### Exercise details
What lines below include the word "const"? Copy each one.

### Exercise data

== Segment start ==

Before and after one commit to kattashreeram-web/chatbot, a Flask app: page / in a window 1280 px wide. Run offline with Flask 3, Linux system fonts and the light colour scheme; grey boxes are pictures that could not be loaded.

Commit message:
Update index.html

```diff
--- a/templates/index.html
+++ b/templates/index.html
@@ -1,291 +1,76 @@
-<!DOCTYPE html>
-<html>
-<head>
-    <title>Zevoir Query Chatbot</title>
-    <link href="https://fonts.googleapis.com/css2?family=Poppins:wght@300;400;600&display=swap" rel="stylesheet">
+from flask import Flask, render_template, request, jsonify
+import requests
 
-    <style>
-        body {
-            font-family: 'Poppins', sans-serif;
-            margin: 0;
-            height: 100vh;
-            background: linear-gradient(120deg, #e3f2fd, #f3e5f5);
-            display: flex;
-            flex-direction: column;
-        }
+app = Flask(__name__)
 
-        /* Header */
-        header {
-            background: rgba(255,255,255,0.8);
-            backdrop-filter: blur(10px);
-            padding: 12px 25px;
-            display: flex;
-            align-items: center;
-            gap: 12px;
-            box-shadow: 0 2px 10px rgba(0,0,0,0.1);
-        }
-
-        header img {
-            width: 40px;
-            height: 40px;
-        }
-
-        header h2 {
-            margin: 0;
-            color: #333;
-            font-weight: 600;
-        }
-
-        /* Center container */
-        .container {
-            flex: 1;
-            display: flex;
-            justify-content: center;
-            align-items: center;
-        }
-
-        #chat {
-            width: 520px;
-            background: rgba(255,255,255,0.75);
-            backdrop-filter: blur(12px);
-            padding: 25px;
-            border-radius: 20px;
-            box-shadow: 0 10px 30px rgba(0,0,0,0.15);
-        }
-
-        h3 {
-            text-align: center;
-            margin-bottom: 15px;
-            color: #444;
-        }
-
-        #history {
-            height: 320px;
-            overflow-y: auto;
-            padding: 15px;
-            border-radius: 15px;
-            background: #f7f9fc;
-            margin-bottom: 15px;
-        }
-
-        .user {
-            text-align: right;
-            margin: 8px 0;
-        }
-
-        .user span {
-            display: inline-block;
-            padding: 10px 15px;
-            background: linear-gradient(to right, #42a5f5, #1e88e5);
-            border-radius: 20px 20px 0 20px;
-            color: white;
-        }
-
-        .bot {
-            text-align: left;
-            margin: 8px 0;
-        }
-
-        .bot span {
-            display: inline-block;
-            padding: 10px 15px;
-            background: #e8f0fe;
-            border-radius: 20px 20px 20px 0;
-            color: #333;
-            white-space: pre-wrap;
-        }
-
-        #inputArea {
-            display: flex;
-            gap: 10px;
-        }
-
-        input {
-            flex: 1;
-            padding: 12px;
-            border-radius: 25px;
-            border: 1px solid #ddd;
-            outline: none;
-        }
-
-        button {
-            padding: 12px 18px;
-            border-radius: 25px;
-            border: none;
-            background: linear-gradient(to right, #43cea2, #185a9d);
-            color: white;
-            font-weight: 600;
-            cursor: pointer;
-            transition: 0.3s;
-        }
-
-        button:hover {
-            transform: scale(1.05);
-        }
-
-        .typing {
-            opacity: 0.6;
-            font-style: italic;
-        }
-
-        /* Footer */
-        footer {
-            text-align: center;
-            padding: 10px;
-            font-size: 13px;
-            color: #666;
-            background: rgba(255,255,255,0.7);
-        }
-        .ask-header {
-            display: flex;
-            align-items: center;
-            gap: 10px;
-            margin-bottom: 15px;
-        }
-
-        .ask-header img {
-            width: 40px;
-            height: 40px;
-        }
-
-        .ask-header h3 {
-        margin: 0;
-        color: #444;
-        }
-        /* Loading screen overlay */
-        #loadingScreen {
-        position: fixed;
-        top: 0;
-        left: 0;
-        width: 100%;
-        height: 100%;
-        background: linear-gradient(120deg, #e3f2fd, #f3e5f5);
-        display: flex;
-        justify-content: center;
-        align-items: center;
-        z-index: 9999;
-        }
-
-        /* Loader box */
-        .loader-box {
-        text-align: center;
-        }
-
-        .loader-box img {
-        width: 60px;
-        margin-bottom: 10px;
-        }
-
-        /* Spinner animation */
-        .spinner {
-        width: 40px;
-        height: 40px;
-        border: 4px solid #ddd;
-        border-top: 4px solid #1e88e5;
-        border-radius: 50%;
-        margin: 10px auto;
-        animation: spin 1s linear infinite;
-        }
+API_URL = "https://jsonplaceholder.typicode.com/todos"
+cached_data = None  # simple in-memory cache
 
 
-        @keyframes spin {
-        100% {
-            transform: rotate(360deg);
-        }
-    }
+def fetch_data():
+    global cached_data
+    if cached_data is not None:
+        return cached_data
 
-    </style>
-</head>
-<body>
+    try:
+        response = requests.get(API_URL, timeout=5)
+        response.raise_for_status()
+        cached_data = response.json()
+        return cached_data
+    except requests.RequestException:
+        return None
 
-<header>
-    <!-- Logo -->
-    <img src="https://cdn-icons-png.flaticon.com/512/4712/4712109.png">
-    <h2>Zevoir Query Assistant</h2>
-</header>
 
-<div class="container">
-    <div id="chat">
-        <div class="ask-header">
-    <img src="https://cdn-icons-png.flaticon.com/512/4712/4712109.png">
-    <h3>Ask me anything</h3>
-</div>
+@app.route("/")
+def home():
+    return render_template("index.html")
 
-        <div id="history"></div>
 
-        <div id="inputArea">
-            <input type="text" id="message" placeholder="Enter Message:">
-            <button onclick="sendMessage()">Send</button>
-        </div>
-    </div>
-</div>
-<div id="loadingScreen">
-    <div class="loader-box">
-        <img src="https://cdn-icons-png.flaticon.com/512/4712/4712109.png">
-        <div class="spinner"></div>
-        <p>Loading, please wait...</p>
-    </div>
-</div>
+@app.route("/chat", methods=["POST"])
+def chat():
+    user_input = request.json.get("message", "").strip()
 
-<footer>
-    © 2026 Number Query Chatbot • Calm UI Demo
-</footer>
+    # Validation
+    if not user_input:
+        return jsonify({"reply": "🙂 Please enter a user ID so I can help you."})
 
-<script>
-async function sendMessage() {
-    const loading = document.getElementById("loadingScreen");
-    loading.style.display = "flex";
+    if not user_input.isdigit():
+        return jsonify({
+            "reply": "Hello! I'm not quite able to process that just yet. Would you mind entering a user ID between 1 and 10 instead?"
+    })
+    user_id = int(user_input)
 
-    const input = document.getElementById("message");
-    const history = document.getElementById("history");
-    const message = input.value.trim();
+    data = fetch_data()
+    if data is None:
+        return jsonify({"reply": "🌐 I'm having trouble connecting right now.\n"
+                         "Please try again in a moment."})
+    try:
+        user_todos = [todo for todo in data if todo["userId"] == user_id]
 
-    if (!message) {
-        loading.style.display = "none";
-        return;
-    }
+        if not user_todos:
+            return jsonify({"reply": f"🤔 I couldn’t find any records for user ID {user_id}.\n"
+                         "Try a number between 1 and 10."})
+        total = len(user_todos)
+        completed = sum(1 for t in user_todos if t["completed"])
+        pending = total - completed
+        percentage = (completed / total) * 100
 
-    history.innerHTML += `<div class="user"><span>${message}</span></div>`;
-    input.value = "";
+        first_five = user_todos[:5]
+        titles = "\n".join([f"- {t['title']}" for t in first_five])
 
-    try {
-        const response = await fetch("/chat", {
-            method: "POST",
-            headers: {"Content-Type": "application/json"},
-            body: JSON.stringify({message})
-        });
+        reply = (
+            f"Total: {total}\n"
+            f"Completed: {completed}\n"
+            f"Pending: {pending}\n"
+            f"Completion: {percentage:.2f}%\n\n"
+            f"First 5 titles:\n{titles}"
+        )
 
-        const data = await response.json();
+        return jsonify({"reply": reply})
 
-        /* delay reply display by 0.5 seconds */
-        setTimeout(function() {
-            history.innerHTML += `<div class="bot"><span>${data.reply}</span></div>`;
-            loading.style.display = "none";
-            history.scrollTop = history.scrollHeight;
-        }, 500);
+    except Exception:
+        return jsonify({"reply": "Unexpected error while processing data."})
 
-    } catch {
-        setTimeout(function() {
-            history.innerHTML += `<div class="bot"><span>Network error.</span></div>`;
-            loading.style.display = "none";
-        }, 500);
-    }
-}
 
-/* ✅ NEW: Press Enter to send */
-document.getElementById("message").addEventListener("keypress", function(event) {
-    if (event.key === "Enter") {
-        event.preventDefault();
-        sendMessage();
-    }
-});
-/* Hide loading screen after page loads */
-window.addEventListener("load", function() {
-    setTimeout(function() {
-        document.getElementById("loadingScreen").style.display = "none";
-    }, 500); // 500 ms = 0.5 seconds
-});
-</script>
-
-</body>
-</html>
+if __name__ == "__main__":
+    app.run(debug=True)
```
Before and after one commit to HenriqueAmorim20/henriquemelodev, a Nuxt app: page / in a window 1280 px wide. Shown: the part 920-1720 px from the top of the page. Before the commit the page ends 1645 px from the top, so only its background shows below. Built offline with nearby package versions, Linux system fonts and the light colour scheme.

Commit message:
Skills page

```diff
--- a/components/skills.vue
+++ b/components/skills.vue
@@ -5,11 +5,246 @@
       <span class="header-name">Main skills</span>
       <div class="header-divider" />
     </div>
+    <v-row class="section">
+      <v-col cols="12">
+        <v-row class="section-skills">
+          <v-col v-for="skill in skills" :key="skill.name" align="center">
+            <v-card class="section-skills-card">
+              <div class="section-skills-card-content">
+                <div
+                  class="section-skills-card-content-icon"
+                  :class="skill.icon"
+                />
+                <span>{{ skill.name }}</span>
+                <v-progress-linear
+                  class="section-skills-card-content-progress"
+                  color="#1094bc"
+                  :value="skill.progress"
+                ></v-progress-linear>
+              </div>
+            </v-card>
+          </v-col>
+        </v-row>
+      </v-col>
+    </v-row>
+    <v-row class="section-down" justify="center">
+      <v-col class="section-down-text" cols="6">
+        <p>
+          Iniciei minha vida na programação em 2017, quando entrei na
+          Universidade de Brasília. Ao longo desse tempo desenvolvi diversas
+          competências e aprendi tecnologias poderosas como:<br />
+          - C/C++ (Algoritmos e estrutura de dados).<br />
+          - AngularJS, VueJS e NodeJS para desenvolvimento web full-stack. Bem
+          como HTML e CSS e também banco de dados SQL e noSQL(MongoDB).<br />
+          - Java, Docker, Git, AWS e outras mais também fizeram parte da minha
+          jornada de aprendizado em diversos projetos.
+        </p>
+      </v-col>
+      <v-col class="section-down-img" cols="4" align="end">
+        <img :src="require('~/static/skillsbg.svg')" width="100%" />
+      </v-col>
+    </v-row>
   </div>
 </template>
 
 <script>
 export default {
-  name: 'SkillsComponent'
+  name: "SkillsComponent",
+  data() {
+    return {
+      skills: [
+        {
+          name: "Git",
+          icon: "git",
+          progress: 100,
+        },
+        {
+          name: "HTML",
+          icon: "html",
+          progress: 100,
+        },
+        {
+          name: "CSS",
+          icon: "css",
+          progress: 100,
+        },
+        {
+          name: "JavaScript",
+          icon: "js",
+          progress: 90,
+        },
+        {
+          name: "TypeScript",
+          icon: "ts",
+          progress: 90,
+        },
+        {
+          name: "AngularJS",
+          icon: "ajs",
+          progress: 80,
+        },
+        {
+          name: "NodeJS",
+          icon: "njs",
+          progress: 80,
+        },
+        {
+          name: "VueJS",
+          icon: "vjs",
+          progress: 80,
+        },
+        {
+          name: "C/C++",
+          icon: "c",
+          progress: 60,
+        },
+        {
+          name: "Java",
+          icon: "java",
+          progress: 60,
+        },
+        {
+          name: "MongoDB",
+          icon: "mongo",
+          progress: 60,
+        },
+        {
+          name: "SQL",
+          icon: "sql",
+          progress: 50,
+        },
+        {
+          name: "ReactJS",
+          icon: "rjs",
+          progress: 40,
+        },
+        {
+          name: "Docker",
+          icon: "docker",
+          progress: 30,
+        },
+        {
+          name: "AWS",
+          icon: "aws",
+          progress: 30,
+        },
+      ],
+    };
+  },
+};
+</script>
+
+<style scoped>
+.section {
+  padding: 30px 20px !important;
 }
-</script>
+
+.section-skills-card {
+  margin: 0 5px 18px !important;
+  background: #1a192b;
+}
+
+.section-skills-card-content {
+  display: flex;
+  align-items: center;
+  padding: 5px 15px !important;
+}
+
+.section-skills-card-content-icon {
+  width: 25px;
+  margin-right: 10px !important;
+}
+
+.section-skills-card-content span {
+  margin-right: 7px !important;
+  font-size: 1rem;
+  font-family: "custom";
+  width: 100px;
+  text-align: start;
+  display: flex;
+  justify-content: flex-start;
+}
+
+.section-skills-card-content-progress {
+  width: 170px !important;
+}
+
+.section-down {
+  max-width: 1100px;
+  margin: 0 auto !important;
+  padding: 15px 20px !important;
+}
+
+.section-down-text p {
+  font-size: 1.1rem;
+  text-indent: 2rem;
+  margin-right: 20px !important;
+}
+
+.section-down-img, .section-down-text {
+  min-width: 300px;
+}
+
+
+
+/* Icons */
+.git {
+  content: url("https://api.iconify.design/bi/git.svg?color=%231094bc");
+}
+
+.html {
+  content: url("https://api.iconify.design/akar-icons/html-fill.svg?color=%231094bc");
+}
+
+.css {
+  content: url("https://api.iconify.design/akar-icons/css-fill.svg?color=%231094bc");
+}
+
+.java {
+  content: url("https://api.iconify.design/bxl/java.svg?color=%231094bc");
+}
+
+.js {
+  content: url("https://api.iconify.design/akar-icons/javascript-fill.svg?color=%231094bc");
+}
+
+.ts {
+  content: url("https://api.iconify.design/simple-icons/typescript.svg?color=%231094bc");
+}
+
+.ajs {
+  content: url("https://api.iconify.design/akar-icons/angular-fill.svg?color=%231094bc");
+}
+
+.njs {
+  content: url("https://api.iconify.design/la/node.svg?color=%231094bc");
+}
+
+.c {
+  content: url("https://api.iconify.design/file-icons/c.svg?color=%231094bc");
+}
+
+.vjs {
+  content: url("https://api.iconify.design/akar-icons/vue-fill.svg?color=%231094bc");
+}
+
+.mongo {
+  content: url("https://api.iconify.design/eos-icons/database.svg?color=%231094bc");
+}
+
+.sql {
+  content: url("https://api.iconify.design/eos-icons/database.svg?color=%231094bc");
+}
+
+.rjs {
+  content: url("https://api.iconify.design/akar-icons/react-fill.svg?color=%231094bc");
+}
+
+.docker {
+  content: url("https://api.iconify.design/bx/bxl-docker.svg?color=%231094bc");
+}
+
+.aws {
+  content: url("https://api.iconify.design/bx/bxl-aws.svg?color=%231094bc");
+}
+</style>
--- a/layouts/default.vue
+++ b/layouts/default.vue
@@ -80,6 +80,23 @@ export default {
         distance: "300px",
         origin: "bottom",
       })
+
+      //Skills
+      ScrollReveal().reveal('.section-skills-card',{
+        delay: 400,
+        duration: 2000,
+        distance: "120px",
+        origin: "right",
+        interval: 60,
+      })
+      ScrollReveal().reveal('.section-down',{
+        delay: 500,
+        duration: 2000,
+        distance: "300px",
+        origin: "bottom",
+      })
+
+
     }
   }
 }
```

== Segment end ==

### Output below
-    const loading = document.getElementById("loadingScreen");
-    const input = document.getElementById("message");
-    const history = document.getElementById("history");
-    const message = input.value.trim();
-        const response = await fetch("/chat", {
-        const data = await response.json();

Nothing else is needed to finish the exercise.